Now, I am typically not a big fan of spoken word interludes, or musical stories (on record), so I was surprised to discover just how fun this album is.  The dialogue and scenes feel natural, not at all stilted, and the moral -- Kid Conquers Shyness -- is delivered subtly, almost as an afterthought, and with a sense of how things will be different but not totally so.  (Turns out, Denyes is still pretty shy.)  I think the music also benefits from the structure which breaks up the tracks (dialogue is played between each song) and gives Denyes an anchor from which he can write songs in different styles and on different topics.  I've sometimes wished for more variety in the sound of a Hullabaloo album, and this album provides that.  And the final song (save for the reprise), "Like a Bird Must Feel," is genuinely moving in the context of the album.

The 41-minute album is most appropriate for kids ages 5 through 9 (a slightly older age group than many of the band's albums).  You can hear clips of certain songs here.

In an interview with the site, Denyes noted that he'd previously written and performed 2 one-man musical plays.  Based on the results in the kids' arena with Shy Kid Blues, I think he should  start planning kindie play #2.  It's my favorite Hullabaloo record.  Definitely recommended.

Itty-Bitty Review: Zee Avi's Nightlight - Zee Avi
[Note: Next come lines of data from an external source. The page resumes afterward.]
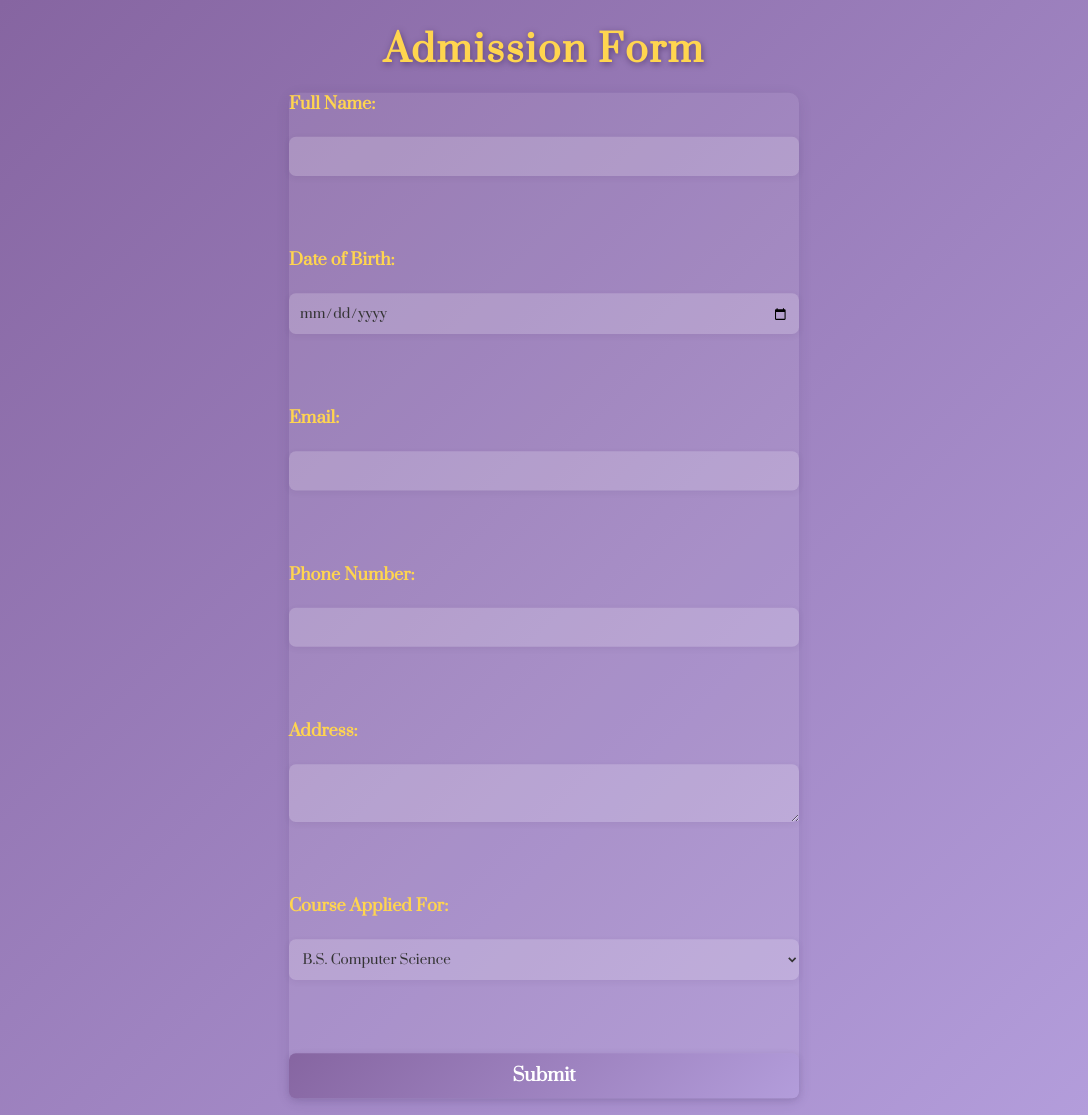
Repository: moinakhere/kelani_university
Page: admission.html
The author's editor kept a copy of each file at every save. The page is drawn from the files as they stood at one save, then again after the next save.
The browser window is 1280 px wide. The pictures show the whole page, at 85% of full size.

Above is the page before, as saved 2025-08-04 21:46:54.

### admission.html
<!DOCTYPE html>
<html>
<head>
    <meta charset="UTF-8">
    <meta name="viewport" content="width=device-width, initial-scale=1.0">
    <link rel="stylesheet" href="css/comppage.css">
</head>
<body class="form-body">
    <h1 class="form-head">Admission Form</h1>
    <form class="form">
        <label for="fullname">Full Name:</label>
        <input type="text" id="fullname" name="fullname" required><br><br>

        <label for="dob">Date of Birth:</label>
        <input type="date" id="dob" name="dob" required><br><br>

        <label for="email">Email:</label>
        <input type="email" id="email" name="email" required><br><br>

        <label for="phone">Phone Number:</label>
        <input type="tel" id="phone" name="phone" required><br><br>

        <label for="address">Address:</label>
        <textarea id="address" name="address" required></textarea><br><br>

        <label for="course">Course Applied For:</label>
        <select>
            <option value="compsc">B.S. Computer Science</option>
            <option value="math">B.S. Mathematics</option>
            <option value="bot">B.S. Botany</option>
            <option value="zoo">B.S. Zoology</option>
            <option value="phy">B.S. Physics</option>
            <option value="chem">B.S. Chemistry</option>
            <option value="stat">B.S. Statistics</option>
        </select><br><br>

        <input type="submit" value="Submit">
    </form>
</body>
</html>

### css/comppage.css
@import url('https://fonts.googleapis.com/css2?family=Courier+Prime:ital,wght@0,400;0,700;1,400;1,700&display=swap');
@import url('https://fonts.googleapis.com/css2?family=Courier+Prime:ital,wght@0,400;0,700;1,400;1,700&family=Prata&display=swap');
/*
Comp Pages CSS
*/
body {
    background: linear-gradient(135deg, #8665A1 0%, #B39DDB 100%);
    color: #fff;
    font-family: 'Courier Prime', monospace;
    margin: 0;
    padding: 0;
    height: 100%;
}

.container {
    max-width: 800px;
    margin: 40px auto;
    background: rgba(4, 207, 190, 0.9);
    border-radius: 18px;
    box-shadow: 0 8px 32px rgba(60, 40, 90, 0.25);
    padding: 40px 32px;
}

h1 {
    font-size: 5em;
    margin-bottom: 0.5em;
    letter-spacing: 2px;
    text-align: center;
    color: #FFD54F;
    text-shadow: 1px 2px 8px #5e437a;
}

p {
    font-size: 1.5em;
    line-height: 1.25;
    margin-bottom: 1.2em;
}

li {
    font-size: 1.5em;
    line-height: 1.25;
    margin-bottom: 1.2em;
}

@media (max-width: 600px) {
    .container {
        padding: 18px 8px;
    }

    h1 {
        font-size: 2em;
    }

    p {
        font-size: 1em;
    }
}
/*
Admission Form CSS
*/
.form {
    display: flex;
    flex-direction: column;
    gap: 20px;
    background: rgba(255,255,255,0.08);
    max-width: 600px;
    border-radius: 12px;
    box-shadow: 0 4px 16px rgba(60, 40, 90, 0.12);
    margin: 20px auto;
}

.form label {
    font-size: 1.1em;
    color: #FFD54F;
    margin-bottom: 6px;
    font-weight: bold;
}

.form input,
.form textarea,
.form select {
    padding: 12px;
    border-radius: 8px;
    border: none;
    font-size: 0.9em;
    font-family: inherit;
    background: rgba(255,255,255,0.18);
    color: #333;
    transition: background 0.2s, box-shadow 0.2s;
    box-shadow: 0 2px 8px rgba(60, 40, 90, 0.08);
}

.form input:focus,
.form textarea:focus,
.form select:focus {
    background: #fff;
    outline: none;
    box-shadow: 0 0 0 2px #8665A1;
}

.form button,
.form input[type="submit"] {
    padding: 12px 24px;
    border-radius: 8px;
    border: none;
    background: linear-gradient(135deg, #8665A1 0%, #B39DDB 100%);
    color: #fff;
    font-size: 1.2em;
    font-weight: bold;
    cursor: pointer;
    transition: background 0.2s, box-shadow 0.2s;
    box-shadow: 0 2px 8px rgba(60, 40, 90, 0.15);
}

.form button:hover,
.form input[type="submit"]:hover {
    background: linear-gradient(135deg, #B39DDB 0%, #8665A1 100%);
    box-shadow: 0 4px 16px rgba(60, 40, 90, 0.18);
}
.form-body {
    background: linear-gradient(135deg, #8665A1 0%, #B39DDB 100%);
    color: #fff;
    font-family: "Prata",serif;
    font-size: 1.1em;
    margin: 0;
    padding: 0;
    height: 100%;
}
.form-head {
    text-align: center;
    font-size: 2.5em;
    margin-bottom: 20px;
    color: #FFD54F;
    text-shadow: 1px 2px 8px #5e437a;
}

After the next save:
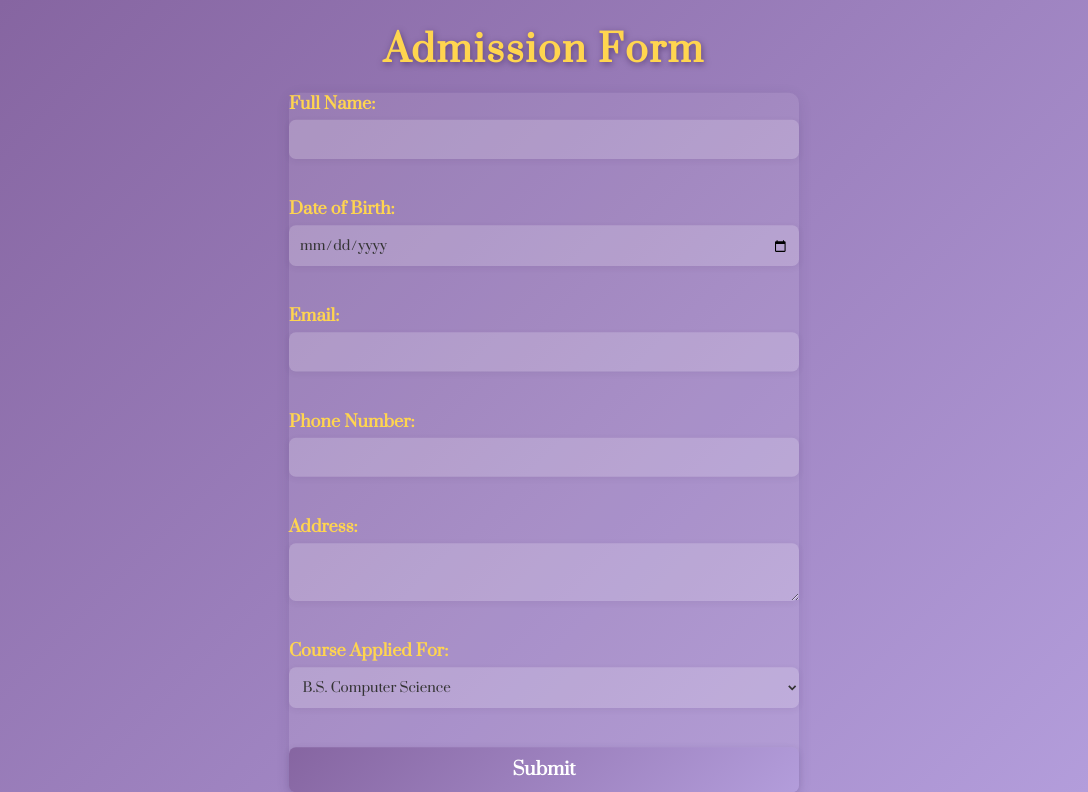
Saved 4 min 39 s later.
--- a/css/comppage.css
+++ b/css/comppage.css
@@ -61,12 +61,11 @@ Admission Form CSS
 .form {
     display: flex;
     flex-direction: column;
-    gap: 20px;
     background: rgba(255,255,255,0.08);
     max-width: 600px;
     border-radius: 12px;
     box-shadow: 0 4px 16px rgba(60, 40, 90, 0.12);
-    margin: 20px auto;
+    margin: 0px auto;
 }
 
 .form label {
The Malaysian artist Zee Avi has been making music in public since 2007 when she first posted a recording to YouTube.   Seven years later, she's got three albums under her belt and her fourth, a kid-friendly collection of lullaby-friendly covers titled Zee Avi's Nightlight, spotlights simple arrangements and her slightly husky vocals.

Assuming you clear the initial hurdle of not mangling the music itself -- and Avi and producer Kevin Salem (yay Little Monster Records!) do clear that with plenty of room to spare -- the question becomes what songs do you choose to cover, and do you bring your own style to the song.  On  the latter point, she mostly succeeds -- could you ever hear Bobby McFerrin's "Don't Worry, Be Happy" without McFerrin's mouth-music?  Apparently, yes, you could -- it's an excellent start to the album.  Her take on "Rainbow Connection" is more restrained than Kermit's original version.

As for her song selection, some choices are inspired -- the Velvet Underground's "Who Loves the Sun" and Joni Mitchell's "The Circle Game" -- but compared to some other lullaby cover albums, the overall selection is more staid.  And while the "Nightlight Medley" is an interesting mix of American and Malaysian lullabies, as an actual lullaby, it doesn't work as well as an actual lullaby.  (The album as a whole might be a touch too active for lullaby-ing.)

As with all lullaby albums, the 31-minute album is targeted at 0 to 4-year-olds and the parents who are desperate for them for fall asleep.  You can hear several songs at Avi's website.  As a lullaby album which for the most part stays solidly in the latter half of the 20th century, Zee Avi's Nightlight will certainly appeal to many modern parents.  While the album isn't the first I'd recommend for families looking to start a lullaby collection, I'd definitely place it ahead of lot of other such albums.  Recommended.

Note: I was provided a copy of the album for possible review.